A few years ago, when I taught at the downtown campus of our university, I participated in a Bible study group that took place at the church down the street.
I was the youngest member of the group (by a margin of about twenty years) and also the only one who was divorced (everyone else was either married or widowed) and one of two people without children.
Politically I was diametrically opposed to most members of the group, who were avid Fox News watchers and Tea Party sympathizers.
One day we had a discussion about the Parable of the Prodigal Son, which illustrated the conservative mindset.
After rereading the story, the pastor asked each of us with which character we identified. Ironically, even though I was the only childless person present, I was alone in identifying with the father. I've been in situations where I was so happy to see a person again whom I had missed that I was perfectly willing to forgive and forget whatever had happened in the past.
The old ladies, without an exception, identified with the prodigal son's brother, who they believed had been wronged by the father. The poor brother had done everything right, yet the other one, the bad one, got the party.

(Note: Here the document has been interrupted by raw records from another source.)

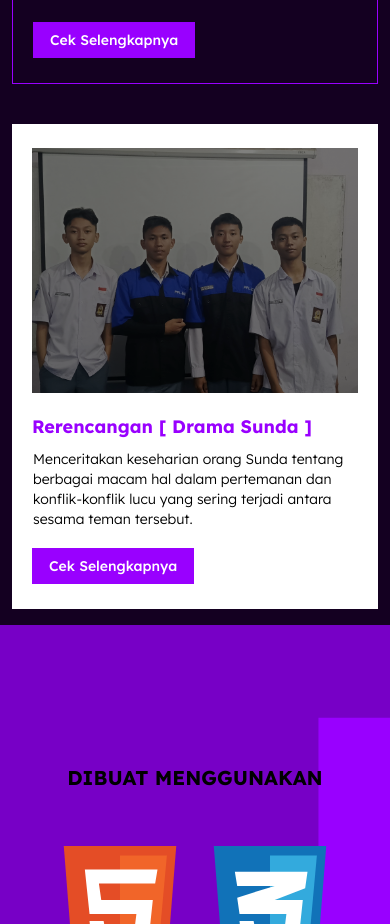
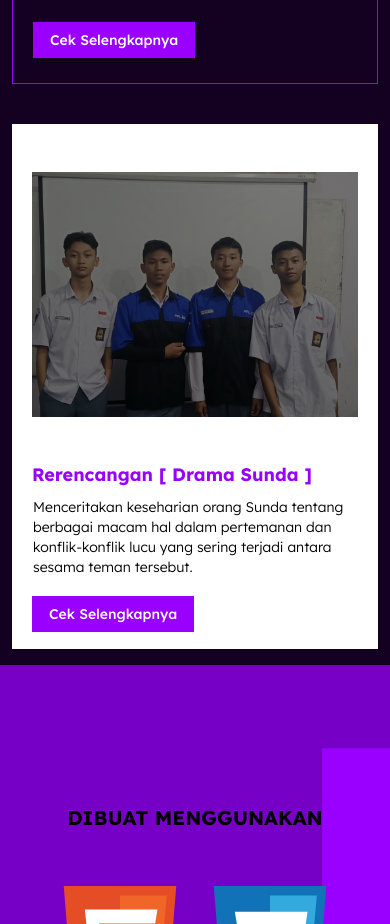
Before and after one commit to aquaa11/SundaCode, a Next.js app: page / in a window 390 px wide. Shown: the part 1880-2804 px from the top of the page. Built offline with nearby package versions, Linux system fonts and the light colour scheme.

Commit message:
Update index.js

```diff
--- a/pages/home/index.js
+++ b/pages/home/index.js
@@ -52,7 +52,7 @@ export default function Home() {
                 aria-label="to kamus"
               >
                 Coba Kamus !
-              </Link>{" "}
+              </Link>
             </button>
           </div>
         </div>
@@ -80,8 +80,8 @@ export default function Home() {
             <img className="bg-cover bg-bottom sm:bg-center w-full h-full" src="./poster-pamali.jpg"></img>
           </div>
         </div>
-        <div className="px-5 pt-6 pb-8 pb sm:py-6 sm:px-8 bg-white flex w-full max-w-screen-xl flex-col sm:flex-row mx-auto gap-5 sm:gap-10">
-          <div className="bg-white w-full sm:w-1/2 h-54 sm:h-[22rem]">
+        <div className="px-5 py-6 sm:px-8 bg-white flex w-full max-w-screen-xl flex-col sm:flex-row mx-auto gap-5 sm:gap-10">
+          <div className="bg-white w-full sm:w-1/2 py-6 sm:h-[22rem]">
             <div className="w-full brightness-50 hover:brightness-75 transition-all">
                   <img className=" bg-cover bg-bottom sm:bg-center w-full h-full" src="./kelompok-raizan.png"></img>
                   </div>
```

How was that fair? Why wasn't the good brother rewarded and the irresponsible one punished?
I pointed out to them that while the prodigal son had a brief time of debauchery, it was followed by a rather miserable life, during which he had to work as a swineherd -- not a pleasant occupation for a Jew. "Yes," a woman named Elaine replied, "but that was his own fault! He brought it on himself! Besides, the only reason he even came back was that he was broke and miserable. He probably wasn't even really sorry."
"So what would you have done if you were the father?" the pastor asked.
"I would have told him off, of course," Elaine answered. "I would have said, 'You made your bed, so now lie in it. Go right back to where you came from!'"
"But what if the father loved the son so much that he wanted to forgive him?" the pastor followed up.
"Well, but that's not love; that's enabling. Besides, the son did not DESERVE to be forgiven."
"That's exactly the point of the story," I chimed in. "The son didn't deserve forgiveness but received it anyway. According to Jesus, that's how the Kingdom of Heaven works."
"Well," fumed Elaine, "sometimes Jesus is just plain wrong."
The story illustrates how conservatives are obsessed with other people getting what they supposedly do not deserve. That's why they get so upset about people on welfare or unemployment benefits: they see somebody get "something for nothing," and that simply isn't fair to them.
This mindset also explains why they identify with the rich, a social stratum to which most conservatives do not belong. They believe that the rich are rich because they "worked hard" -- harder than everyone else. Well, if that were true, our cleaning lady would be rolling in dough. In most cases wealth is the result of inheritance, a special talent, a well-marketed product, sheer luck, or a combination of all of the above.
Non-rich people support tax breaks for the rich because they buy into the narrative that taxes "punish" people for hard work (the concept of taxes as punishment rather than contribution to society has harmed Democratic candidates for decades) and that people work harder if they are motivated by lower taxes. The "hard work" idea also comforts them because it gives them the illusion that they too can be rich one day -- all they have to do is work a little "harder."
With that in mind, it's not surprising that the "camel and eye of the needle" thing is another issue on which Jesus is "wrong." After all, the rich DESERVE everything they have. Also, we all know rich people who are really nice and do lots of good things with their money. As one of the ladies put it, "Jesus only said that because he hadn't met David Robinson yet."
Grace, mercy, and forgiveness are difficult concepts to internalize, even for those who claim to love Jesus. The concept of reward and punishment is much easier to grasp. Elaine and her friends would be much more comfortable with the tenets of Satanism, but they would be extremely offended if someone pointed it out to them.
One problem that the ladies had with the Prodigal Son is the fact that the obedient brother is not rewarded. "If God forgives anybody who is sorry, what incentive do I have to do the right thing?" asked Elaine, Jesus' most outspoken critic.
I pointed out to her that a virtuous life is its own reward. Those who practice a healthy lifestyle and stay out of trouble avoid the pitfalls that come with self-destructive behavior. Kindness leads to good karma. Caring for an animal results in a devoted pet.
For the likes of Elaine,however, intrinsic reward is not enough. They need a gold star from God and a tax break from the government.
At the end of the bible study, as we were leaving the room, one of the ladies gave me this "Don't tell me you're one of those liberals" look. The pastor put his arm around me and said, "She's alright. She gets it."